VI. Conclusions And Open Questions
I don’t want to do the thing where I say some edgy stuff but never commit to anything, so here’s what I think, given with confidence levels even though I’m not sure how you would ever check them. I’m not claiming that these conclusions are the clear conclusion of all the studies above that would be shared by any honest person who understood them - just that they’re my guesses, informed by those studies.
1. A kid who misses a year of primary school will, by high school graduation age, on average be less than 5 percentile rank points behind where they would otherwise have been (85%)
2. …less than 1 percentile rank point (35%)
3. A kid who misses all of 9th grade will, by high school graduation, be less than 5 percentile points behind in reading (60%)

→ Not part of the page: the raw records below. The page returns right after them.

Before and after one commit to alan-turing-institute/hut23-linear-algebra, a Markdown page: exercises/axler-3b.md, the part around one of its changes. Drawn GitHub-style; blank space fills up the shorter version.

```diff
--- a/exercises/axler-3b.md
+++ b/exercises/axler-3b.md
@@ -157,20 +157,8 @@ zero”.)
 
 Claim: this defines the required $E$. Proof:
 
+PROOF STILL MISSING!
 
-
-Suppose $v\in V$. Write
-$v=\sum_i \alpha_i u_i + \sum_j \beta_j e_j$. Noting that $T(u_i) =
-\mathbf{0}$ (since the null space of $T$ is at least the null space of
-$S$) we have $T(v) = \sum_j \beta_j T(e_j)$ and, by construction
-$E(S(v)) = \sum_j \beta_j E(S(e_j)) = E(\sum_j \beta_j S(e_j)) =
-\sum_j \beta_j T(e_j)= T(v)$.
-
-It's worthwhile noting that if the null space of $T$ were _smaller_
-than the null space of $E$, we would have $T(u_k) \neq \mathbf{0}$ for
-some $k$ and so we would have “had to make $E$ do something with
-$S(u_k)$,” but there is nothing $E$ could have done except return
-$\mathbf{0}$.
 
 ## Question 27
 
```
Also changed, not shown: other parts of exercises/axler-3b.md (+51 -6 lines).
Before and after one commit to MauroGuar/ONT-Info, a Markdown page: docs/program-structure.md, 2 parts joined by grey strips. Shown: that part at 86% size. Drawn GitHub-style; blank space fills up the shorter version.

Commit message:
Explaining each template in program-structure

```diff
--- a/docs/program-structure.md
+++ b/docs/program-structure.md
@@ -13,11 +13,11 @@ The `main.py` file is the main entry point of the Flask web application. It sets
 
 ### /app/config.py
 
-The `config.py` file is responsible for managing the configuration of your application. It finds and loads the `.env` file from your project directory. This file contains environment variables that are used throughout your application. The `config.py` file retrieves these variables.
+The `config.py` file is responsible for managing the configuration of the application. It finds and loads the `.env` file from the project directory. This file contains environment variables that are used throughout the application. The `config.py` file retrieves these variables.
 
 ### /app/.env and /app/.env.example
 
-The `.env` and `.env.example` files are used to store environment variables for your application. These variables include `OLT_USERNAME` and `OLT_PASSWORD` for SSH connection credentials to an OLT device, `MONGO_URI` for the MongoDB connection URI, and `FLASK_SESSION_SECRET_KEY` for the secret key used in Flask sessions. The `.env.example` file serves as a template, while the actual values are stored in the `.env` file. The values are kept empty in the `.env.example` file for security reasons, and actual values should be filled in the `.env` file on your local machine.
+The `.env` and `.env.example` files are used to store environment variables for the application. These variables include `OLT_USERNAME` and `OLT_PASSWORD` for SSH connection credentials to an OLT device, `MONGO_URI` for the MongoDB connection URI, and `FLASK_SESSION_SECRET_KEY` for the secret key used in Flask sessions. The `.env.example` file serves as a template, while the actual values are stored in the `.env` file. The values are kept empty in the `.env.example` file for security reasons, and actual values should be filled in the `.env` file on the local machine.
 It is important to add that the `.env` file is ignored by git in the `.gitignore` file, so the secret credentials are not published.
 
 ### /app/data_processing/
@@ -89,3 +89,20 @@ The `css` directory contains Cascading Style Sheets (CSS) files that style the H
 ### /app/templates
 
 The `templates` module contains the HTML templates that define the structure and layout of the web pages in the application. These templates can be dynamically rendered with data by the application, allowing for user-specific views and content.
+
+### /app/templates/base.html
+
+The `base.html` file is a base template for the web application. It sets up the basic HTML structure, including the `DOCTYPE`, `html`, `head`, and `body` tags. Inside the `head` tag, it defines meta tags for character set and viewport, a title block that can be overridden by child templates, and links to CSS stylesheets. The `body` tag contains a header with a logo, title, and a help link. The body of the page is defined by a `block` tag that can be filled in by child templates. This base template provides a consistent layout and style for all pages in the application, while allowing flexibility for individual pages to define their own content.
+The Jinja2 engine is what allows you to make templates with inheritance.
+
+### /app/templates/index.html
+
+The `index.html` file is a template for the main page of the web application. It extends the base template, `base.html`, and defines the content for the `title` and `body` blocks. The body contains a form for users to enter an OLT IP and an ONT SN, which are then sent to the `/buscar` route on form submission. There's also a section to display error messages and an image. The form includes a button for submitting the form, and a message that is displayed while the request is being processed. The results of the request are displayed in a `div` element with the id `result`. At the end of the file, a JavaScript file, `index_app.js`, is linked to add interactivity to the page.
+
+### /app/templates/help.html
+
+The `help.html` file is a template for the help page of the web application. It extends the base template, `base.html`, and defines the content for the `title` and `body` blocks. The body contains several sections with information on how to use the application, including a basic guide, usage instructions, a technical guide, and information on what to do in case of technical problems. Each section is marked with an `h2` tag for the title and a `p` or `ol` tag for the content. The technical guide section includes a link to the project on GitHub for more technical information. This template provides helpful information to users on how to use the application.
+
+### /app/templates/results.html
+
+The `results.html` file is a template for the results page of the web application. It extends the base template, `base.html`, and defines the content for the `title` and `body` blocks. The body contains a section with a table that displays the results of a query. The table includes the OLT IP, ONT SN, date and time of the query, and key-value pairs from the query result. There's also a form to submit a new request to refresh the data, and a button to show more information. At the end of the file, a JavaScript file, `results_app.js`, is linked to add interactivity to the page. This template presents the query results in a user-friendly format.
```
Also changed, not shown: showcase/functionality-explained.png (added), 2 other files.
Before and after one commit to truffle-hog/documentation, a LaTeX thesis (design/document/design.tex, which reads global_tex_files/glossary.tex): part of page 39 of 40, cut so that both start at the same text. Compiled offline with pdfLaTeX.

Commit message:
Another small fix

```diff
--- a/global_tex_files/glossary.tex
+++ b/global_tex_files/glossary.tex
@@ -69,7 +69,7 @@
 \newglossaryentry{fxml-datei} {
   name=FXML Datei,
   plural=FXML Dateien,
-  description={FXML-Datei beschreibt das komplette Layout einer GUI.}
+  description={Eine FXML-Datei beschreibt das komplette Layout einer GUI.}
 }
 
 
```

4. …and math (30%)
5. The lowest performing kids might do slightly worse than this on average, and the highest-performing kids slightly better (???%)
If these claims are right, then ten years from now, we won’t find a huge effect of COVID lockdowns on student learning.
This will be hard to measure, because standardized tests generally measure students’ percentile rank relative to their peers, and since everyone was affected by COVID we won’t expect standardized test scores to change even if COVID had severe effects on learning.
I’m sure lots of people will do studies aiming to show that school districts / private school chains / nations that maintained more in-person learning have relatively better test scores than ones that closed for longer periods. I intend to be skeptical of these, because they’re going to end up as really complicated adjust-for-lots-of-confounder multilevel regressions that all find that Model #478 shows that closing schools was worse than the Holocaust so surely that one must be true. I would be much happier if there was some specific large difference we could look at - for example, between some nation that kept its schools completely open vs. some other that locked down all year - but I don’t think the differences are that extreme.
Might we be able to test the effect of COVID school closures on income? If there’s a discontinuity where people who graduated in 2019 make noticeably more money ten years from now than people who graduated in 2021, that might be helpful. But there are a lot of possible confounders there.
What I would really like is some consistent absolute test (ie your score is how many questions you get right, not how well you do relative to others) that all schoolchildren take yearly. I don’t know what this would be. If there was one, I would expect a medium-sized drop for students who take it this year, gradually decreasing to zero after two or three years.
Until then, I think parents should be more relaxed about the risk of their child missing school, especially if it’s relatively early in their school career. They should do whatever makes them, their child, and their family happiest and safest, without losing too much sleep over the educational consequences.